Judges will still have the discretion to impose cash bail on a case-by-case basis, but they will only do so when they’ve determined, based on specific evidence, that the individual before them actually presents a danger to the public or a flight risk. Critically, judges will now ask people how much they can afford before bail is imposed. Our partnership’s shared goal is that people like Gardner will no longer have to choose between freedom and keeping a roof overhead.
By embracing these commonsense reforms, the 36th District Court has positioned itself to be a leader in addressing the longstanding misuses of cash bail that have plagued the criminal legal system statewide and nationwide for decades.
This comes at a critical time for Michigan. Although Detroit’s courts are changing, the abuses we observed statewide continue. A bipartisan group of legislators in Lansing have proposed a package of bills that would reform the system, but those bills have not even advanced out of committee.
The Michigan Legislature needs to act to make other court systems follow the 36th District Court’s example by adopting more just and safe pretrial legal system.
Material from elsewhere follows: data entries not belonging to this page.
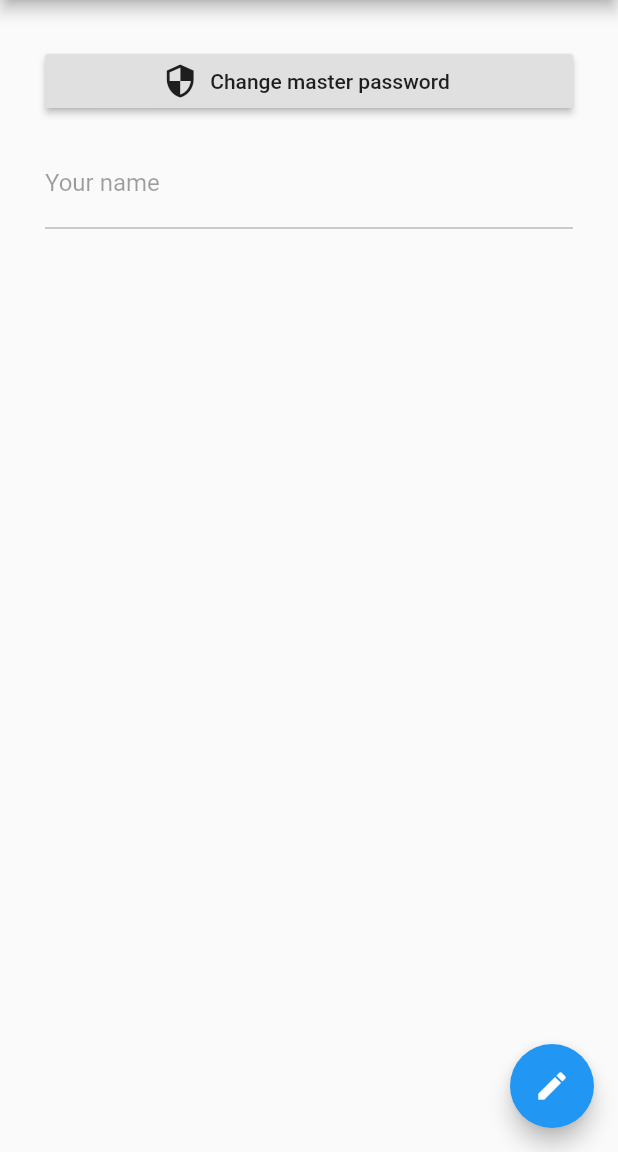
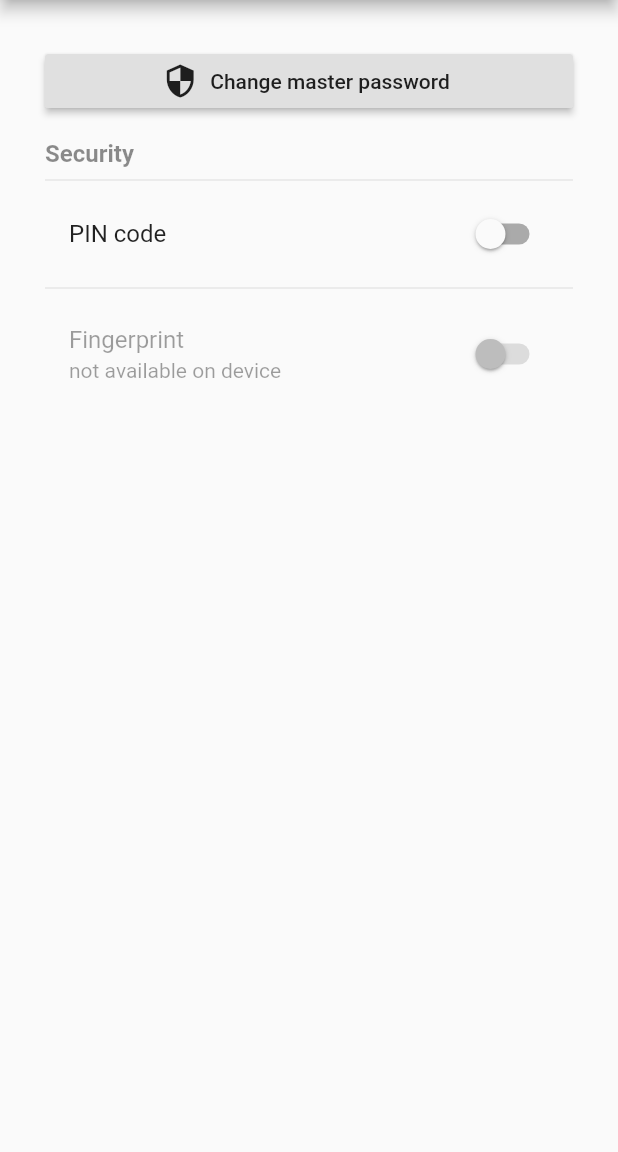
Before and after one commit to proteye/password-manager, a Flutter app: the SettingsScreen screen opened by its route, on a phone screen of 412 x 824 dp, the part 84-1236 px from its top. Run offline on Flutter 3.47's test engine with Material 2 defaults, Android fonts, the phone set to English and light mode, and no system bars; our stand-ins replace local_auth, shared_preferences, sqflite, synchronized; missing offline and left inert: pointycastle; accounts and stored records are empty.

Commit message:
improved settings - added fingerprint and pin

```diff
--- a/lib/src/models/setting.model.dart
+++ b/lib/src/models/setting.model.dart
@@ -1,22 +1,18 @@
 import 'dart:convert';
+import 'package:shared_preferences/shared_preferences.dart';
 
-import 'package:password_manager/src/utils/db.util.dart';
+final String prefKey = 'settings';
 
-DbHelper dbHelper = new DbHelper();
-
-final String tableName = 'Setting';
-final int defaultLimit = 100;
-
-class SettingModel {
-  String name;
-  String value;
+class SettingsModel {
+  String pin = '';
+  bool fingerprint = false;
   int dateCreate;
   int dateUpdate;
 
   Map<String, dynamic> toMap() {
     var map = <String, dynamic>{
-      'name': name,
-      'value': value,
+      'pin': pin,
+      'fingerprint': fingerprint,
       'dateCreate': dateCreate,
       'dateUpdate': dateUpdate,
     };
@@ -24,19 +20,27 @@ class SettingModel {
     return map;
   }
 
-  SettingModel();
+  SettingsModel();
 
-  SettingModel.fromMap(Map<String, dynamic> map) {
-    name = map['name'];
-    value = map['value'];
+  SettingsModel.fromMap(Map<String, dynamic> map) {
+    pin = map['pin'];
+    fingerprint = map['fingerprint'];
+    dateCreate = map['dateCreate'];
+    dateUpdate = map['dateUpdate'];
+  }
+
+  SettingsModel.fromJson(String jsonString) {
+    var map = json.decode(jsonString);
+    pin = map['pin'] ?? '';
+    fingerprint = map['fingerprint'] ? true : false;
     dateCreate = map['dateCreate'];
     dateUpdate = map['dateUpdate'];
   }
 
   Map<String, dynamic> toJson() {
     return {
-      'name': name,
-      'value': value,
+      'pin': pin,
+      'fingerprint': fingerprint,
       'dateCreate': dateCreate,
       'dateUpdate': dateUpdate,
     };
@@ -48,64 +52,24 @@ class SettingModel {
   }
 }
 
-class SettingProvider {
-  Future<List<SettingModel>> getList({int limit, int offset}) async {
-    final db = await dbHelper.database;
-    var res = await db.query(
-      tableName,
-      limit: limit ?? defaultLimit,
-      offset: offset ?? 0,
-    );
-    return res.isNotEmpty
-        ? res.map((item) => SettingModel.fromMap(item)).toList()
-        : [];
+class SettingsProvider {
+  Future<SettingsModel> getSettings() async {
+    SharedPreferences prefs = await SharedPreferences.getInstance();
+    SettingsModel settings = SettingsModel();
+    String settingsJson = prefs.getString(prefKey) ?? null;
+    if (settingsJson != null) {
+      settings = SettingsModel.fromJson(settingsJson);
+    }
+    return settings;
   }
 
-  Future<SettingModel> getOne(String name) async {
-    final db = await dbHelper.database;
-    var res = await db.query(
-      tableName,
-      where: 'name = ?',
-      whereArgs: [name],
-    );
-    return res.isNotEmpty ? SettingModel.fromMap(res.first) : Null;
-  }
-
-  Future<SettingModel> insert(SettingModel setting) async {
-    final db = await dbHelper.database;
-    try {
-      await db.insert(tableName, setting.toMap());
-    } catch (e) {
-      await this.update(setting);
+  Future<bool> setSettings(SettingsModel settings) async {
+    SharedPreferences prefs = await SharedPreferences.getInstance();
+    var dateNow = new DateTime.now().toUtc().millisecondsSinceEpoch;
+    if (settings.dateCreate == null) {
+      settings.dateCreate = dateNow;
     }
-    return setting;
-  }
-
-  Future<int> update(SettingModel setting) async {
-    final db = await dbHelper.database;
-    return await db.update(
-      tableName,
-      setting.toMap(),
-      where: 'name = ?',
-      whereArgs: [setting.name],
-    );
-  }
-
-  Future updateAll(List<SettingModel> settings, {callback}) async {
-    settings.forEach((setting) async {
-      await this.insert(setting);
-      if (settings.last.name == setting.name && callback != null) {
-        callback();
-      }
-    });
-  }
-
-  Future<int> delete(String name) async {
-    final db = await dbHelper.database;
-    return await db.delete(
-      tableName,
-      where: 'name = ?',
-      whereArgs: [name],
-    );
+    settings.dateUpdate = dateNow;
+    return await prefs.setString(prefKey, settings.toString());
   }
 }
--- a/lib/src/screens/settings/settings.screen.dart
+++ b/lib/src/screens/settings/settings.screen.dart
@@ -1,4 +1,5 @@
 import 'package:flutter/material.dart';
+import 'package:local_auth/local_auth.dart';
 
 import 'package:password_manager/src/drawer.dart';
 import 'package:password_manager/src/models/setting.model.dart';
@@ -11,59 +12,109 @@ class SettingsScreen extends StatefulWidget {
 class _SettingsScreenState extends State<SettingsScreen> {
   final _scaffoldKey = GlobalKey<ScaffoldState>();
   final _formKey = GlobalKey<FormState>();
-  final _settingProvider = SettingProvider();
-  List<SettingModel> _settings = [];
-  bool _editMode = false;
+  final _localAuth = LocalAuthentication();
+  final _settingsProvider = SettingsProvider();
+  SettingsModel _settings = SettingsModel();
+  bool _fingerprintEnabled = false;
 
-  _toggleEditMode({isReset = true}) {
-    setState(() {
-      _editMode = !_editMode;
-      if (!_editMode && isReset) {
-        _formKey.currentState.reset();
-      }
-    });
-  }
-
-  _changeField(name, value) {
-    var dateNow = new DateTime.now().toUtc().millisecondsSinceEpoch;
-    var field =
-        _settings.firstWhere((item) => item.name == name, orElse: () => null);
-    if (field == null) {
-      field = SettingModel();
-      field.name = name;
-      field.dateCreate = dateNow;
-      _settings.add(field);
-    }
-    field.value = value;
-    field.dateUpdate = dateNow;
-  }
-
-  _getValueByName(name) {
-    var field =
-        _settings.firstWhere((item) => item.name == name, orElse: () => null);
-    return field != null ? field.value : '';
-  }
-
-  _save() {
+  bool _save() {
+    if (_formKey.currentState != null) {
       _formKey.currentState.save();
       if (!_formKey.currentState.validate()) {
         _scaffoldKey.currentState.hideCurrentSnackBar();
         _scaffoldKey.currentState.showSnackBar(
             SnackBar(content: Text('Please, fill in all required fields')));
-      return;
+        return false;
       }
-    _settingProvider.updateAll(_settings,
-        callback: () => _toggleEditMode(isReset: false));
+    }
+    _scaffoldKey.currentState.hideCurrentSnackBar();
+    setState(() {
+      _settingsProvider.setSettings(_settings);
+    });
+    return true;
   }
 
   _changeMasterPassword() {
-    _toggleEditMode();
     Navigator.pushNamed(context, '/masterPassword');
   }
 
-  Future<List<SettingModel>> _fetchSettings() async {
-    _settings = await _settingProvider.getList();
+  _showPinDialog() {
+    showDialog(
+      context: context,
+      builder: (BuildContext context) {
+        return AlertDialog(
+          title: Text('Enter your PIN code'),
+          content: Form(
+            key: _formKey,
+            child: Container(
+              child: TextFormField(
+                key: Key('pin'),
+                autocorrect: false,
+                autofocus: true,
+                obscureText: true,
+                maxLength: 4,
+                keyboardType: TextInputType.number,
+                decoration: InputDecoration(
+                  labelText: 'PIN code',
+                ),
+                validator: (value) {
+                  if (value.isEmpty || value.length < 4) {
+                    return 'Please enter the code';
+                  }
+                },
+                onSaved: (text) {
+                  setState(() {
+                    _settings.pin = text;
+                  });
+                },
+              ),
+            ),
+          ),
+          actions: <Widget>[
+            FlatButton(
+              child: Text('Cancel'),
+              onPressed: () {
+                Navigator.of(context).pop();
+              },
+            ),
+            FlatButton(
+              child: Text('Accept'),
+              onPressed: () {
+                if (_save()) {
+                  Navigator.of(context).pop();
+                }
+              },
+            ),
+          ],
+        );
+      },
+    );
+  }
+
+  Future<SettingsModel> _fetchSettings() async {
+    _settings = await _settingsProvider.getSettings();
     return _settings;
+  }
+
+  initFingerprint() async {
+    bool canCheckBiometrics = await _localAuth.canCheckBiometrics;
+    if (!canCheckBiometrics) {
+      return;
+    }
+
+    List<BiometricType> availableBiometrics =
+        await _localAuth.getAvailableBiometrics();
+    if (availableBiometrics.contains(BiometricType.fingerprint)) {
+      _fingerprintEnabled = true;
+    }
+    // bool didAuthenticate = await _localAuth.authenticateWithBiometrics(
+    //     localizedReason: 'Please authenticate to show account balance');
+  }
+
+  @override
+  void initState() {
+    super.initState();
+    initFingerprint();
   }
 
   @override
@@ -72,33 +123,16 @@ class _SettingsScreenState extends State<SettingsScreen> {
       key: _scaffoldKey,
       appBar: AppBar(
         title: Text('Settings'),
-        actions: _editMode
-            ? <Widget>[
-                IconButton(
-                  icon: Icon(Icons.save),
-                  onPressed: _save,
-                ),
-              ]
-            : null,
-        leading: _editMode
-            ? IconButton(
-                icon: Icon(Icons.cancel),
-                onPressed: _toggleEditMode,
-              )
-            : null,
       ),
       drawer: AppDrawer(),
-      body: FutureBuilder<List<SettingModel>>(
+      body: FutureBuilder<SettingsModel>(
         future: _fetchSettings(),
-        builder:
-            (BuildContext context, AsyncSnapshot<List<SettingModel>> snapshot) {
+        builder: (BuildContext context, AsyncSnapshot<SettingsModel> snapshot) {
           if (snapshot.hasData) {
             return SingleChildScrollView(
               child: Container(
                 alignment: Alignment.topCenter,
                 margin: const EdgeInsets.all(30.0),
-                child: Form(
-                  key: _formKey,
                 child: Column(
                   mainAxisAlignment: MainAxisAlignment.start,
                   children: <Widget>[
@@ -111,25 +145,52 @@ class _SettingsScreenState extends State<SettingsScreen> {
                       ),
                     ),
                     SizedBox(height: 15.0),
-                      TextFormField(
-                        key: Key('name'),
-                        autocorrect: false,
-                        enabled: _editMode,
-                        decoration: InputDecoration(
-                          labelText: 'Your name',
+                    Row(
+                      children: <Widget>[
+                        Text('Security',
+                            style: TextStyle(
+                              color: Colors.black45,
+                              fontSize: 16.0,
+                              fontWeight: FontWeight.bold,
+                            )),
+                      ],
                     ),
-                        initialValue: _getValueByName('name'),
-                        validator: (value) {
-                          if (value.isEmpty) {
-                            return 'Please enter name';
+                    Divider(),
+                    SwitchListTile.adaptive(
+                      key: Key('pin'),
+                      value: _settings.pin.isNotEmpty,
+                      selected: _settings.pin.isNotEmpty,
+                      title: Text('PIN code'),
+                      onChanged: (value) {
+                        if (value == true) {
+                          _showPinDialog();
+                          return;
                         }
-                        },
-                        onSaved: (text) {
-                          _changeField('name', text);
+                        setState(() {
+                          _settings.pin = '';
+                        });
+                        _save();
                       },
                     ),
+                    Divider(),
+                    SwitchListTile.adaptive(
+                      key: Key('fingerprint'),
+                      value: _settings.fingerprint,
+                      selected: _settings.fingerprint,
+                      title: Text('Fingerprint'),
+                      subtitle: !_fingerprintEnabled
+                          ? Text('not available on device')
+                          : null,
+                      onChanged: _fingerprintEnabled
+                          ? (value) {
+                              setState(() {
+                                _settings.fingerprint = value;
+                              });
+                              _save();
+                            }
+                          : null,
+                    ),
                   ],
-                  ),
                 ),
               ),
             );
@@ -138,13 +199,6 @@ class _SettingsScreenState extends State<SettingsScreen> {
           }
         },
       ),
-      floatingActionButton: !_editMode
-          ? FloatingActionButton(
-              onPressed: _toggleEditMode,
-              tooltip: 'Change to edit mode',
-              child: Icon(Icons.edit),
-            )
-          : null,
     );
   }
 }
--- a/pubspec.yaml
+++ b/pubspec.yaml
@@ -28,6 +28,8 @@ dependencies:
   synchronized: ^2.1.0
   path: ^1.6.2
   url_launcher: ^5.0.2
+  local_auth: ^0.4.0
+  shared_preferences: ^0.5.2
 
 dev_dependencies:
   flutter_test:
```
Also changed, not shown: pubspec.lock, 4 other files. Lines whose indentation alone changed are shown as unchanged.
If the Legislature does not act, other court systems statewide may soon find themselves on the receiving end of a lawsuit like the one we are resolving today.
We’re not going to rest until people everywhere in Michigan are free of any worry they might find themselves locked in a jail cell for days, weeks or even months or years simply because they lack the money to make bail.
To quote Gardner: “This agreement is going to make a total difference.”